▶ **Exercise description**: Examine the entries and show every line in which the word "para" is found.

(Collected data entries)

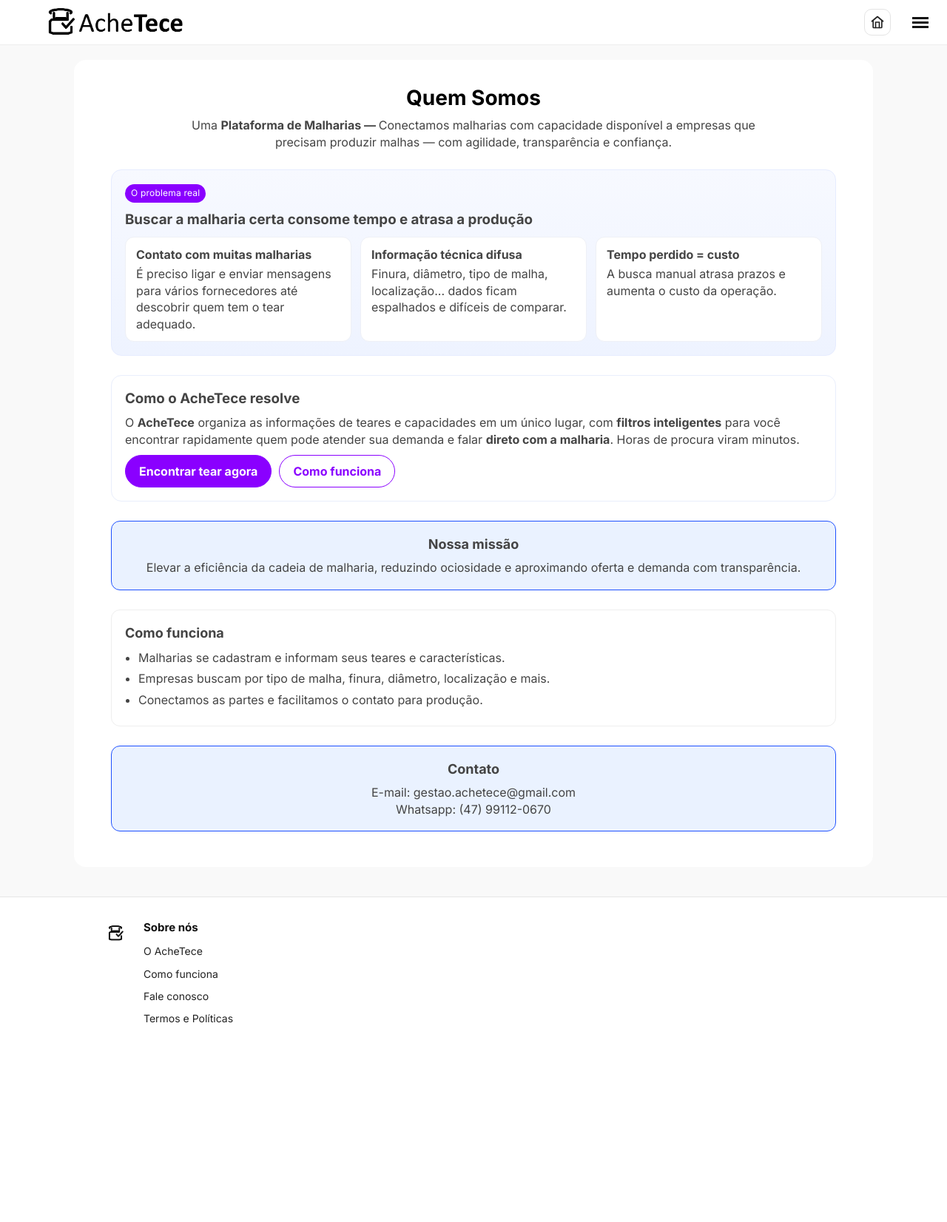
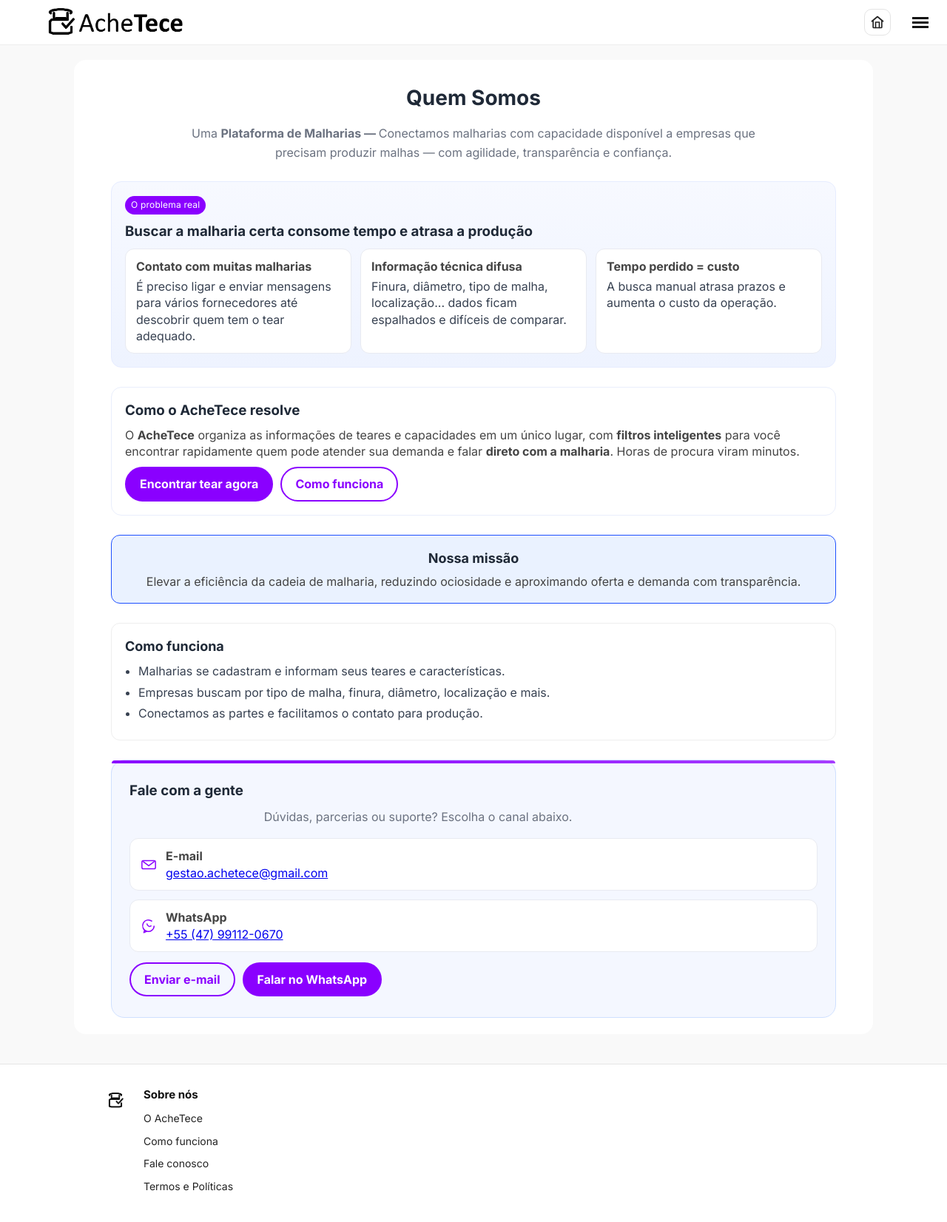
Before and after one commit to AdminAcheTece/AcheTece, a Flask app: page /quem-somos in a window 1280 px wide. Shown: the whole page at 74% size. Before the commit the page ends 1383 px from the top, so only its background shows below. Run offline with Flask 3, Linux system fonts and the light colour scheme; some libraries are stand-ins or nearby versions.

Commit message:
Update quem_somos.html

```diff
--- a/templates/quem_somos.html
+++ b/templates/quem_somos.html
@@ -12,7 +12,18 @@
   <!-- CSS principal -->
   <link rel="stylesheet" href="{{ url_for('static', filename='style.css') }}">
   <link href="https://fonts.googleapis.com/css2?family=Inter:wght@400;700&display=swap" rel="stylesheet">
+
   <style>
+    /* =================== TOKENS =================== */
+    :root{
+      --roxo:#8A00FF;
+      --roxo-hover:#A63DFF;
+      --cinza-900:#1F2937;
+      --cinza-700:#374151;
+      --cinza-500:#6B7280;
+      --card-borda:#E8EAF1;
+    }
+
     /* ===== Cabeçalho padrão busca.html ===== */
     .navbar{ overflow:visible; padding-top:6px; padding-bottom:6px; background:#fff; border-bottom:1px solid #eee; }
     .header-left,.header-right{ display:flex; align-items:center; }
@@ -52,7 +63,7 @@
     .menu-dropdown .menu-item{
       display:flex; align-items:center; gap:10px; padding:10px 12px; text-decoration:none; color:#222;
     }
-    .menu-dropdown .menu-item:hover{ background:#f5f7ff; color:#8A00FF; border-radius:8px; }
+    .menu-dropdown .menu-item:hover{ background:#f5f7ff; color:var(--roxo); border-radius:8px; }
 
     @media (min-width:769px){
       .menu-dropdown{ position:absolute; top:calc(100% + 8px); right:0; min-width:220px; transform-origin: top right; }
@@ -78,11 +89,11 @@
     /* ===== Estilos específicos desta página ===== */
     .container{
       max-width:1080px;
-      margin:20px auto 0; /* AFASTAMENTO ADICIONADO */
+      margin:20px auto 0;             /* afastamento do topo */
       padding:22px 16px;
     }
-    .titulo{ text-align:center; margin:10px 0 6px; font-size:28px; }
-    .sub{ text-align:center; max-width:780px; margin:0 auto 22px; color:#444; }
+    .titulo{ text-align:center; margin:10px 0 0; font-size:28px; color:var(--cinza-900); }
+    .sub{ text-align:center; max-width:780px; margin:16px auto 22px; color:var(--cinza-500); line-height:1.6; } /* + espaço após título */
 
     /* Bloco PROBLEMA */
     .pain-hero{
@@ -92,15 +103,15 @@
     }
     .pain-grid{ display:grid; grid-template-columns:1fr; gap:12px; margin-top:10px; }
     .pain-card{
-      background:#fff; border:1px solid #eef0f6; border-radius:12px; padding:12px 14px;
+      background:#fff; border:1px solid var(--card-borda); border-radius:12px; padding:12px 14px;
       box-shadow:none !important;
     }
     .pill{
       display:inline-block; font-size:12px; padding:4px 8px; border-radius:999px;
-      background:#8A00FF; color:#fff; letter-spacing:.2px;
+      background:var(--roxo); color:#fff; letter-spacing:.2px;
     }
-    .pain-title{ font-weight:700; margin:10px 0 6px; }
-    .pain-item{ margin:4px 0 0 0; color:#444; }
+    .pain-title{ font-weight:700; margin:10px 0 6px; color:var(--cinza-900); }
+    .pain-item{ margin:4px 0 0 0; color:var(--cinza-700); }
 
     @media(min-width:820px){
       .pain-grid{ grid-template-columns:repeat(3,1fr); }
@@ -111,39 +122,40 @@
       margin:26px auto; max-width:980px; background:#ffffff; border:1px solid #e9eefc;
       border-radius:14px; padding:18px; box-shadow:none !important;
     }
-    .solucao h3{ margin:0 0 8px 0; }
+    .solucao h3{ margin:0 0 8px 0; color:var(--cinza-900); }
     .cta-row{ display:flex; gap:10px; flex-wrap:wrap; margin-top:10px; }
 
     /* === PADRÃO DOS BOTÕES (pill) === */
     .btn{
       display:inline-block;
       padding:10px 18px;
-      border-radius:50px;          /* <-- arredondado tipo "pill" */
+      border-radius:50px;
       text-decoration:none;
-      border:1px solid #8A00FF;
-      color:#8A00FF;
+      border:2px solid var(--roxo);
+      color:var(--roxo);
       font-weight:700;
-      transition:all .3s ease;
+      transition:all .18s ease-in-out;
     }
-    .btn-primary{
-      background:#8A00FF;
-      color:#fff;
-    }
+    .btn:focus-visible{ outline:3px solid var(--roxo-hover); outline-offset:2px; }
+    .btn-primary{ background:var(--roxo); color:#fff; }
 
-    /* Caixas existentes para Missão / Contato */
+    /* === Troca de cores no hover (swap) para os dois botões === */
+    .solucao .btn.btn-primary:hover{ background:#fff; color:var(--roxo); }
+    .solucao .btn:not(.btn-primary):hover{ background:var(--roxo); color:#fff; }
+
+    /* Caixas existentes para Missão / Como funciona */
     .plano-box{ background:#eaf2ff; border:1px solid #1f51ff; border-radius:12px; padding:18px; margin:26px auto; }
-    .plano-titulo{ font-weight:700; font-size:18px; margin-bottom:8px; }
+    .plano-titulo{ font-weight:700; font-size:18px; margin-bottom:8px; color:var(--cinza-900); }
 
-    /* "Como funciona" – reaproveita container com visual clean */
     .como{
       background:#fff; border:1px solid #eee; border-radius:12px; padding:18px; margin:18px auto 26px;
       box-shadow:none !important; max-width:980px;
     }
     .como h3{ margin:0 0 10px 0; }
     .como ul{ margin:0; padding-left:18px; }
-    .como li{ margin:6px 0; }
+    .como li{ margin:6px 0; color:var(--cinza-700); }
 
-    /* Opcional — estilo para um botão "home" com borda forte (não altera o atual) */
+    /* Botão home (não altera os demais) */
     .btn-home {
       display:inline-flex; align-items:center; justify-content:center;
       width:48px; height:48px; border:2px solid #888; border-radius:12px;
@@ -152,31 +164,38 @@
     }
     .btn-home:hover { border-color:#333; }
 
-    <!-- ===== Rodapé ===== -->
-    <footer>
-      <div class="footer-container">
-        <div class="footer-block">
-          <!-- Logo símbolo igual ao index -->
-          <img
-            src="{{ url_for('static', filename='logo_simbolo.png') }}"
-            alt="AcheTece"
-            class="footer-logo"
-            width="32"
-            height="32"
-          />
-          <div>
-            <h4 class="footer-title">Sobre nós</h4>
-            <ul class="footer-links">
-              <li><a href="{{ url_for('quem_somos') }}">O AcheTece</a></li>
-              <li><a href="{{ url_for('malharia_info') }}">Como funciona</a></li>
-              <li><a href="{{ url_for('contato') }}">Fale conosco</a></li>
-              <li><a href="{{ url_for('termos') }}">Termos e Políticas</a></li>
-            </ul>
-          </div>
-        </div>
-      </div>
-    </footer>
+    /* ====== NOVO BLOCO DE CONTATO (Fale Conosco) ====== */
+    .qs-contact{
+      position:relative;
+      padding: 28px 24px;
+      border-radius:18px;
+      background: #F4F7FF;
+      border: 1px solid #CFE0FF;
+      box-shadow: 0 1px 0 #E2E8FF inset;
+      max-width:980px;
+      margin:26px auto 0;
+    }
+    .qs-contact:before{
+      content:""; position:absolute; left:0; top:0; right:0; height:4px;
+      background: linear-gradient(90deg, var(--roxo), var(--roxo-hover));
+      border-top-left-radius:18px; border-top-right-radius:18px;
+    }
+    .qs-contact h3{ margin:0 0 10px 0; color:var(--cinza-900); }
+    .qs-contact p.sub{ margin:0 0 16px 0; color:var(--cinza-500); }
 
+    .qs-contact .items{ display:grid; gap:12px; }
+    .qs-contact .item{
+      display:flex; align-items:center; gap:12px;
+      background:#fff; border:1px solid var(--card-borda);
+      border-radius:12px; padding:12px 14px;
+    }
+    .qs-contact .item svg{ flex:0 0 22px; color:var(--roxo); }
+
+    .qs-contact .actions{ display:flex; gap:10px; margin-top:14px; flex-wrap:wrap; }
+    @media (max-width:720px){
+      .cta-row .btn{ width:100%; }
+      .qs-contact .actions .btn{ width:100%; }
+    }
   </style>
 </head>
 <body>
@@ -317,7 +336,7 @@
       <p>Elevar a eficiência da cadeia de malharia, reduzindo ociosidade e aproximando oferta e demanda com transparência.</p>
     </div>
 
-    <!-- COMO FUNCIONA (mantido com novo visual) -->
+    <!-- COMO FUNCIONA (mantido com visual clean) -->
     <div class="como" style="max-width:980px;">
       <h3 class="plano-titulo">Como funciona</h3>
       <ul>
@@ -327,11 +346,44 @@
       </ul>
     </div>
 
-    <!-- CONTATO (mantido) -->
-    <div class="plano-box" style="max-width:980px;">
-      <div class="plano-titulo">Contato</div>
-      <p>E-mail: gestao.achetece@gmail.com<br>Whatsapp: (47) 99112-0670</p>
-    </div>
+    <!-- CONTATO (novo design) -->
+    <section class="qs-contact" aria-labelledby="tit-contato">
+      <h3 id="tit-contato">Fale com a gente</h3>
+      <p class="sub">Dúvidas, parcerias ou suporte? Escolha o canal abaixo.</p>
+
+      <div class="items">
+        <div class="item">
+          <!-- Ícone e-mail -->
+          <svg viewBox="0 0 24 24" width="22" height="22" fill="none" aria-hidden="true">
+            <path d="M4 6h16a2 2 0 0 1 2 2v8a2 2 0 0 1-2 2H4a2 2 0 0 1-2-2V8a2 2 0 0 1 2-2Z" stroke="currentColor" stroke-width="1.6" />
+            <path d="m4 7.5 8 6 8-6" stroke="currentColor" stroke-width="1.6" stroke-linecap="round" stroke-linejoin="round"/>
+          </svg>
+          <div>
+            <strong>E-mail</strong><br>
+            <a href="mailto:gestao.achetece@gmail.com">gestao.achetece@gmail.com</a>
+          </div>
+        </div>
+
+        <div class="item">
+          <!-- Ícone WhatsApp/Telefone -->
+          <svg viewBox="0 0 24 24" width="22" height="22" fill="none" aria-hidden="true">
+            <path d="M20 11.5a8.5 8.5 0 1 1-3.2-6.7l.2.2" stroke="currentColor" stroke-width="1.6" />
+            <path d="m6 18-1.2 3.5L8.5 20" stroke="currentColor" stroke-width="1.6" stroke-linecap="round" stroke-linejoin="round"/>
+            <path d="M9.5 8.8c0 .9 1.4 2.7 2.6 3.4 1.1.6 1.7.4 2.1 0 .5-.5.8-.7 1.3-.5" stroke="currentColor" stroke-width="1.6" stroke-linecap="round"/>
+          </svg>
+          <div>
+            <strong>WhatsApp</strong><br>
+            <a href="https://wa.me/5547991120670" target="_blank" rel="noopener">+55 (47) 99112-0670</a>
+          </div>
+        </div>
+      </div>
+
+      <div class="actions">
+        <a class="btn" href="mailto:gestao.achetece@gmail.com">Enviar e-mail</a>
+        <a class="btn btn-primary" href="https://wa.me/5547991120670" target="_blank" rel="noopener">Falar no WhatsApp</a>
+      </div>
+    </section>
+
   </section>
 
   <!-- ===== Rodapé ===== -->
```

▶ **Your response**:
-    /* Caixas existentes para Missão / Contato */
+    /* === Troca de cores no hover (swap) para os dois botões === */
+    /* Caixas existentes para Missão / Como funciona */
-    /* Opcional — estilo para um botão "home" com borda forte (não altera o atual) */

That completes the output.